◆ **AIM OF THE EXERCISE**
Write the data out in full and word for word. Do not include images.
Start of ENTRIES SHOWN
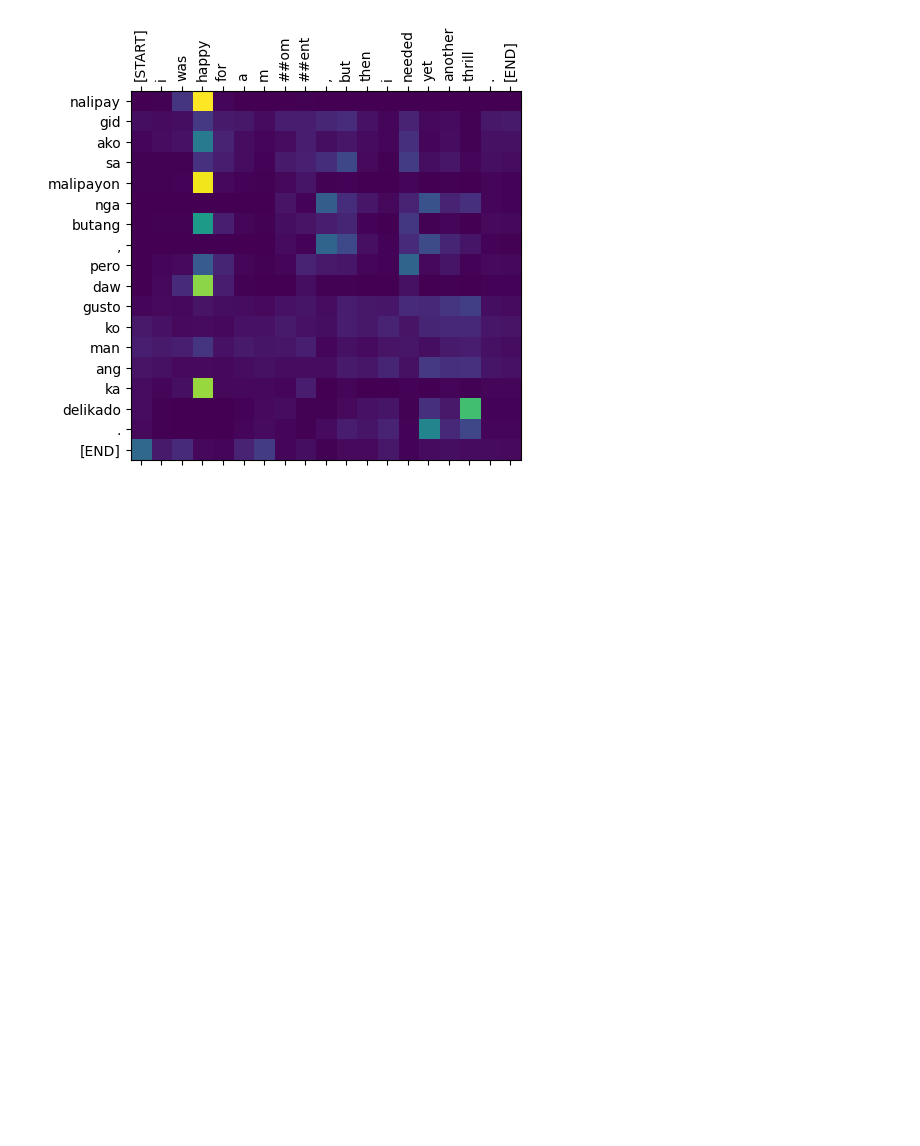
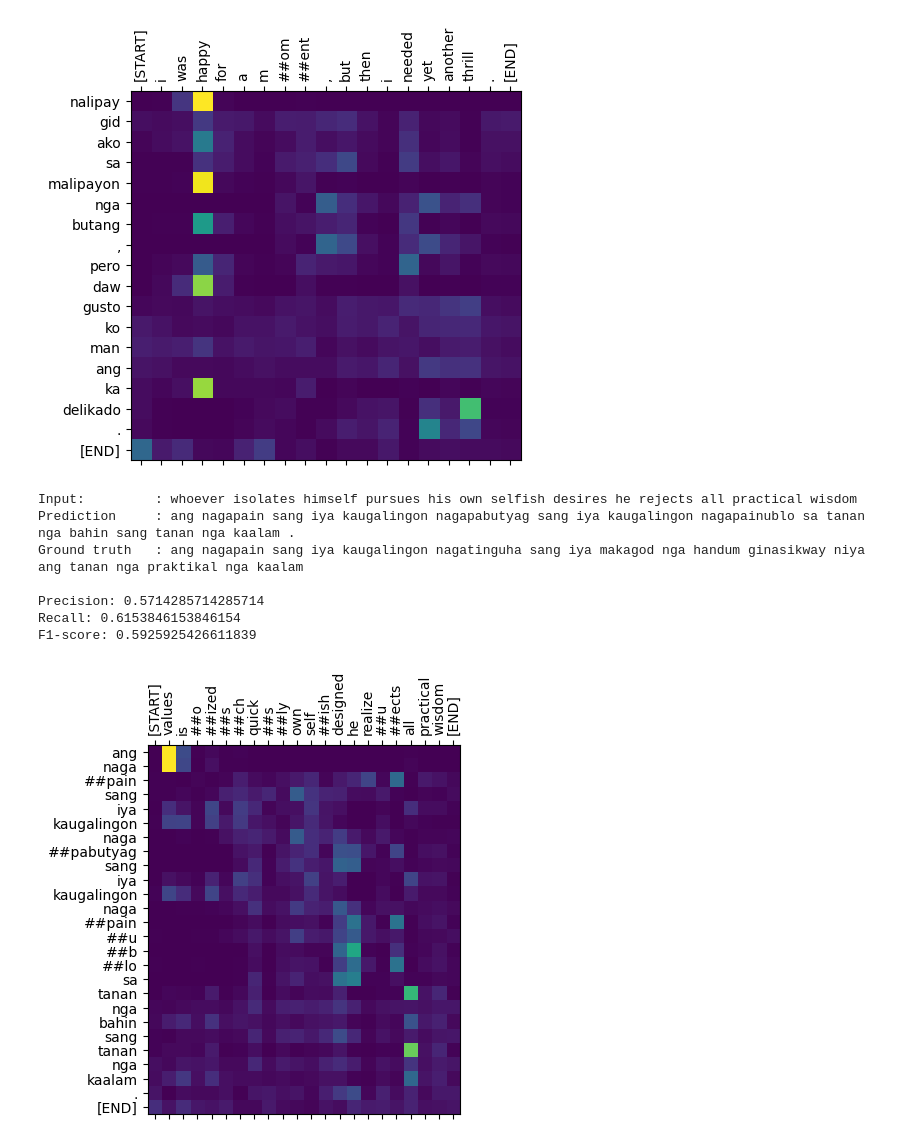
Before and after one commit to NathanAlmazan/english_to_hiligaynon_translation, a Jupyter notebook: en_to_hv_transformer.ipynb, the cells around one changed output. Saved outputs shown, nothing was run; the diff lists cells and outputs as text; code cells hidden in the pictures; blank space fills up the shorter version.

```diff
--- a/en_to_hv_transformer.ipynb
+++ b/en_to_hv_transformer.ipynb
@@ -736,3 +736,19 @@ Precision: 0.6875
 Recall: 0.6470588235294118
 F1-score: 0.6666666167125841
 [figure]
+# %%
+sentence = 'whoever isolates himself pursues his own selfish desires he rejects all practical wisdom'
+ground_truth = 'ang nagapain sang iya kaugalingon nagatinguha sang iya makagod nga handum ginasikway niya ang tanan nga praktikal nga kaalam'
+translated_text, translated_tokens, attention_weights = reloaded(sentence)
+plot_attention_head(sentence, translated_tokens, attention_weights)
+print_translation(sentence, translated_text, ground_truth)
+rouge_score(translated_text, ground_truth)
+# %% [output]
+Input:         : whoever isolates himself pursues his own selfish desires he rejects all practical wisdom
+Prediction     : ang nagapain sang iya kaugalingon nagapabutyag sang iya kaugalingon nagapainublo sa tanan nga bahin sang tanan nga kaalam .
+Ground truth   : ang nagapain sang iya kaugalingon nagatinguha sang iya makagod nga handum ginasikway niya ang tanan nga praktikal nga kaalam
+
+Precision: 0.5714285714285714
+Recall: 0.6153846153846154
+F1-score: 0.5925925426611839
+[figure, added]
```
Also changed, not shown: parts of 1 cell of this notebook, 1 other file.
End of ENTRIES SHOWN
◆ **RESPONSE BOX**
Before and after one commit to NathanAlmazan/english_to_hiligaynon_translation, a Jupyter notebook: en_to_hv_transformer.ipynb, the cells around one changed output. Saved outputs shown, nothing was run; the diff lists cells and outputs as text; code cells hidden in the pictures; blank space fills up the shorter version.

```diff
--- a/en_to_hv_transformer.ipynb
+++ b/en_to_hv_transformer.ipynb
@@ -736,3 +736,19 @@ Precision: 0.6875
 Recall: 0.6470588235294118
 F1-score: 0.6666666167125841
 [figure]
+# %%
+sentence = 'whoever isolates himself pursues his own selfish desires he rejects all practical wisdom'
+ground_truth = 'ang nagapain sang iya kaugalingon nagatinguha sang iya makagod nga handum ginasikway niya ang tanan nga praktikal nga kaalam'
+translated_text, translated_tokens, attention_weights = reloaded(sentence)
+plot_attention_head(sentence, translated_tokens, attention_weights)
+print_translation(sentence, translated_text, ground_truth)
+rouge_score(translated_text, ground_truth)
+# %% [output]
+Input:         : whoever isolates himself pursues his own selfish desires he rejects all practical wisdom
+Prediction     : ang nagapain sang iya kaugalingon nagapabutyag sang iya kaugalingon nagapainublo sa tanan nga bahin sang tanan nga kaalam .
+Ground truth   : ang nagapain sang iya kaugalingon nagatinguha sang iya makagod nga handum ginasikway niya ang tanan nga praktikal nga kaalam
+
+Precision: 0.5714285714285714
+Recall: 0.6153846153846154
+F1-score: 0.5925925426611839
+[figure, added]
```
Also changed, not shown: parts of 1 cell of this notebook, 1 other file.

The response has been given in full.